2012 will go down as the year automakers finally started taking electric cars seriously, thanks to Elon Musk and the Tesla Model S. The impact Tesla has had on the luxury car market hasn’t gone unnoticed, and Germany’s four major luxury automakers are all preparing competitors to the Model S and Model X, reports Automobile Magazine.
Audi has already fired the first salvo, promising a 300-mile all-electric sedan that will debut at the Detroit Auto Show next month. It will be joined by a slew of plug-in hybrids like the new Audi Q7 diesel plug-in hybrid, as well as the Audi R8 e-tron.
There’s also rumored to be a Q6 e-tron crossover coupe in the works with a similar plug-in hybrid drivetrain, but this one starts at 300 horsepower and could see power numbers north of 500 ponies, positioned as a more versatile option to the Model S. Don’t expect the Q6 e-tron to arrive before 2017 though, along with an Audi Q8 e-tron as a rival to the Model X.
Despite talks between Musk and BMW, the Ultimate Driving Machine brand has a Model S challenger in the works that will likely be named either the i5 or i7 (though it could also be hydrogen-powered according to other rumors). Like Audi, BMW plans to focus on plug-in hybrids at first, with the i8’s drivetrain possibly brought over to power this new sedan, which will be based on the long-wheelbase 5 Series built for China.
But BMW will add a second electric motor, and the gasoline engine will join the symphony of power above 40 MPH. Electric driving range is expected to be in the area of 80 miles, with the gas-powered range-extender able to add additional mileage. The target date for sales is 2017, with a price around $100,000. BMW has done well with their plug-ins so far, and they’re not taking the threat from Tesla lightly anymore.
Then there’s Porsche, which was one of the first brands to get with the plug-in car hype. It already offers hybrid versions of some of its best-selling models, but Porsche plans to go whole hog into plug-in cars over the next few years. This includes a 2+2 sports cars tentatively named the 717 (or the Pajun) with a pure-electric drivetrain offering 400, 500, and 600 horsepower configurations.
The 717 is likely to be based on a shortened Panamera platform, which saves on engineering costs but presents battery placement issues.

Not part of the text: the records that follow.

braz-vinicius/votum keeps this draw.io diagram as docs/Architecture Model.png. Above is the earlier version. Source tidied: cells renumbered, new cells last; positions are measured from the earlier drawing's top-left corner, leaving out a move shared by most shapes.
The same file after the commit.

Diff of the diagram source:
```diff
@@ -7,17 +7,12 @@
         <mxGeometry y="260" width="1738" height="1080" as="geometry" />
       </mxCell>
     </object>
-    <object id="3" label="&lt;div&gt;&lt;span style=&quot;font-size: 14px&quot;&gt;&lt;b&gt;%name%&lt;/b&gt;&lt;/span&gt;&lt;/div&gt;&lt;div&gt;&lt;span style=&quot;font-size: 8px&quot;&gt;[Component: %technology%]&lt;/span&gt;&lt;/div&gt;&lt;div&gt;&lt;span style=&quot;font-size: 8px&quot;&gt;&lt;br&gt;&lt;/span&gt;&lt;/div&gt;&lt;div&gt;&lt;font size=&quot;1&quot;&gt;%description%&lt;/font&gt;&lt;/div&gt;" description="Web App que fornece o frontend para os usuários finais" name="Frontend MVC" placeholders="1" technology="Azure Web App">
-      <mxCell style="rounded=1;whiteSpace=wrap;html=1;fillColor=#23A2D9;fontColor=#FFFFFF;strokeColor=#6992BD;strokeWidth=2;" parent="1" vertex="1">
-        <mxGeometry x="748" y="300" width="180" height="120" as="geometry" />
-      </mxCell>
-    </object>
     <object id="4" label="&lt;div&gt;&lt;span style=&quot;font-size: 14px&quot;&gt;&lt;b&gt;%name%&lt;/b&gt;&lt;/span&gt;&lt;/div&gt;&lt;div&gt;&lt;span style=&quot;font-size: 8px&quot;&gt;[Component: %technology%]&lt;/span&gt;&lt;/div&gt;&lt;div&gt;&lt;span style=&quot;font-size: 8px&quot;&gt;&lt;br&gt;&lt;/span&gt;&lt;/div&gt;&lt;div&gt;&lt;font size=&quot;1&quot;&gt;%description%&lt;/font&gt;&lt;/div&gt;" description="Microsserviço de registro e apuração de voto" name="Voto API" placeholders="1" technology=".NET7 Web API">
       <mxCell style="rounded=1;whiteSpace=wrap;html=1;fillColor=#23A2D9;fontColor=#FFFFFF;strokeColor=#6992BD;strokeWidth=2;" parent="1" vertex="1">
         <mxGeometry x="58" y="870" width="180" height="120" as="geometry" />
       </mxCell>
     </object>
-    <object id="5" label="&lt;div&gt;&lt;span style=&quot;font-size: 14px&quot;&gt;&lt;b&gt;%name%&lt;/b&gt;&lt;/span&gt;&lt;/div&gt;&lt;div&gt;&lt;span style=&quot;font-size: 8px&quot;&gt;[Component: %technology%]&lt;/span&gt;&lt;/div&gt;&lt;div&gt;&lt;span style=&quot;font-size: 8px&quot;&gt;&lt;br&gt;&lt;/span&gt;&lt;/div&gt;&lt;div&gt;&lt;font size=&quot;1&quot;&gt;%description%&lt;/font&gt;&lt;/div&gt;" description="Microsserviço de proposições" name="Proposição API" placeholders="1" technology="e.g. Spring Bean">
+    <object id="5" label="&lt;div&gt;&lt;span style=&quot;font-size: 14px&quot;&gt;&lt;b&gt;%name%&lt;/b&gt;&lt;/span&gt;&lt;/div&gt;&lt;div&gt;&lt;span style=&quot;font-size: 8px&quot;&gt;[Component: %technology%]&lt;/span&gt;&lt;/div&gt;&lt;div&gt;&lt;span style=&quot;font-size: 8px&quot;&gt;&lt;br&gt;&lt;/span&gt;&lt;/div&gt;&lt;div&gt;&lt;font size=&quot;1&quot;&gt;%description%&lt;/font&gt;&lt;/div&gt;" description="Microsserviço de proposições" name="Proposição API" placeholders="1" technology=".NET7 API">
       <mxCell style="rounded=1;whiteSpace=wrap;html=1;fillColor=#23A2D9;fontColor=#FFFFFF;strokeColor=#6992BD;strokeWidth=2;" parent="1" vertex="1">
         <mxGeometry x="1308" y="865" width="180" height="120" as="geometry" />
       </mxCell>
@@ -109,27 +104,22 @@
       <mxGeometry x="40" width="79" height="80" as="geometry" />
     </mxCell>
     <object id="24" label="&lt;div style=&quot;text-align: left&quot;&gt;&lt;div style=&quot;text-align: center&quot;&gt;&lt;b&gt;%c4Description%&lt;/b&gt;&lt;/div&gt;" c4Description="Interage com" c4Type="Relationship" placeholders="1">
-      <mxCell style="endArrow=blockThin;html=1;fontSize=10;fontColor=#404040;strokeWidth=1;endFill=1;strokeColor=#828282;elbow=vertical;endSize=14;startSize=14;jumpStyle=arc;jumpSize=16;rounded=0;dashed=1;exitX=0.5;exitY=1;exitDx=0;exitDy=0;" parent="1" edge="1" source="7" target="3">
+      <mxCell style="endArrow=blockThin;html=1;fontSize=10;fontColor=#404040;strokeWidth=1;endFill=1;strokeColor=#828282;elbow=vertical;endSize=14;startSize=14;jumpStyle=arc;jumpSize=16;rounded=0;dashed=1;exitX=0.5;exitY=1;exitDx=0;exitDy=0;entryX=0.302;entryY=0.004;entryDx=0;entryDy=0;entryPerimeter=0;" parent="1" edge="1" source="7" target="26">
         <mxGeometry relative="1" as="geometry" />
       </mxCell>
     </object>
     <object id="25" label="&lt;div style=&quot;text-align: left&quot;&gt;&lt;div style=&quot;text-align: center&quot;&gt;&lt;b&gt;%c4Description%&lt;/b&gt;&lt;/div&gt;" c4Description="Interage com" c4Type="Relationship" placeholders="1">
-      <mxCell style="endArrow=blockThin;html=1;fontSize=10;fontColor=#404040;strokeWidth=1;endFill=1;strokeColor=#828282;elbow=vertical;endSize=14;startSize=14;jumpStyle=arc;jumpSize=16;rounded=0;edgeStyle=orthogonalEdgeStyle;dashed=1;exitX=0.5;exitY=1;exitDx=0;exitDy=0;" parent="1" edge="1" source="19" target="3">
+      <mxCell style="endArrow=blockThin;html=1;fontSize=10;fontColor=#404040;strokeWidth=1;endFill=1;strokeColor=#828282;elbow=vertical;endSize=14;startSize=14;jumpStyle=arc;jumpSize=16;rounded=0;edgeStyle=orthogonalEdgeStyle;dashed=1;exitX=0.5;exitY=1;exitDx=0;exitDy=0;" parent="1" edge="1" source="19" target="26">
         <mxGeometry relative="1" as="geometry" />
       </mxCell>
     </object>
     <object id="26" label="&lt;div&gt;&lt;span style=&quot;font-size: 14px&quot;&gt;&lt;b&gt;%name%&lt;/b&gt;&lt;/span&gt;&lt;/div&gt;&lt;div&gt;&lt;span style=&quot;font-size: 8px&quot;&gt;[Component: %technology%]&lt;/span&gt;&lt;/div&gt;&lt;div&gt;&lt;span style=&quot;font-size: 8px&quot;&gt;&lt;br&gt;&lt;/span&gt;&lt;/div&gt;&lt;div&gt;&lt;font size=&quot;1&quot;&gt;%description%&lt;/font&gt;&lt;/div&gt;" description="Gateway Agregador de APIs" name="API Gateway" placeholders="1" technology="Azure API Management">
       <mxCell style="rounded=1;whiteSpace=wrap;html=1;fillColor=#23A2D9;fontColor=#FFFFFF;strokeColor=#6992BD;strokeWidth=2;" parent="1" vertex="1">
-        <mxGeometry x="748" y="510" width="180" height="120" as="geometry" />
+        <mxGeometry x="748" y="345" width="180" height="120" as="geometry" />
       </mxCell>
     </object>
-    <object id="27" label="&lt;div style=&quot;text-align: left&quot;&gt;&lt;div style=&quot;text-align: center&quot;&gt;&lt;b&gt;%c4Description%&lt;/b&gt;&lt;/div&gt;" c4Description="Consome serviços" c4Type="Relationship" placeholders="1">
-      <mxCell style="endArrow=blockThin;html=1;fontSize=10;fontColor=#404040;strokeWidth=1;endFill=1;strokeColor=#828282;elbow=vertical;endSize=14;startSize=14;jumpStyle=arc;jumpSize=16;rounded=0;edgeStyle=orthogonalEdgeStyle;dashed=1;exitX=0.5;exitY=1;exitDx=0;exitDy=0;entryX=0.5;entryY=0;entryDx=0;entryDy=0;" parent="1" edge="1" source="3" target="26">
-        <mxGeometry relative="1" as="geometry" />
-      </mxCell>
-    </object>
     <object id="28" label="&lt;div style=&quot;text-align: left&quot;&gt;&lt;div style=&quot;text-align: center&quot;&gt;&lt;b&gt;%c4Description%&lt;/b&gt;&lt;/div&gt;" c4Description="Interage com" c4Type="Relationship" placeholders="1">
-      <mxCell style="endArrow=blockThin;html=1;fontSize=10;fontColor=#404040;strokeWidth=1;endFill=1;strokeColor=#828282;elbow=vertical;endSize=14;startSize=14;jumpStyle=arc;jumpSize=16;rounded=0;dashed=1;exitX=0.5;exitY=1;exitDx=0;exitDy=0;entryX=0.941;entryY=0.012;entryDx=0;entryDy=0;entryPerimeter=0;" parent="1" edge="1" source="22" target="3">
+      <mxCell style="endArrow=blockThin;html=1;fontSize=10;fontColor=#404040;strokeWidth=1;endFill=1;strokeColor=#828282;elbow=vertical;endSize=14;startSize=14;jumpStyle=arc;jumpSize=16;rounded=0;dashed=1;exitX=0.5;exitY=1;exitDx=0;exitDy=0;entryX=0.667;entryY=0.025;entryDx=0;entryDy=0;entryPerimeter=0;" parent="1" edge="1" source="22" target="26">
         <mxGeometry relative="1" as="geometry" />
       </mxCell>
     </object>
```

So rather than use a flat, floor-mounted battery though, Porsche may end up cramming energy cells into any free space it can find in order to reach a proposed 300 miles of driving range. Unfortunately, the earliest the Porsche 717 could hit the market is 2019, and by then a second-generation Tesla Model S should be ready to debut if it hasn’t already.
But the biggest threat to Tesla may be Mercedes-Benz. Mercedes is investing some $2 billion to finance a new line of purpose-built electric vehicles with rear-wheel and all-wheel drive configurations, despite saying there’s no money to be made in EVs. The goal is to totally blow the Tesla Model S and Model X out of the water when it comes to performance, and Mercedes is anticipating sales in excess of 80,000 units a year.
This new line of electric vehicles, internally known as the Ecoluxe program, will begin to arrive between 2019 and 2021 with ranges of between 280 and 350 miles per charge and up to 600 horsepower. That doesn’t even include plans for a slew of plug-in hybrids that can offer up to 60 miles of electric range before switching over to conventional engines.
To be honest, none of these sound like vehicles Tesla needs to worry about just yet, especially with the timeline placing the closest rival at least two years out. Don’t count the conventional auto industry out though; it may take another couple of generations to catch up to Tesla, but it seems Germany’s luxury brands are finally taking Tesla for the threat to their business that it is.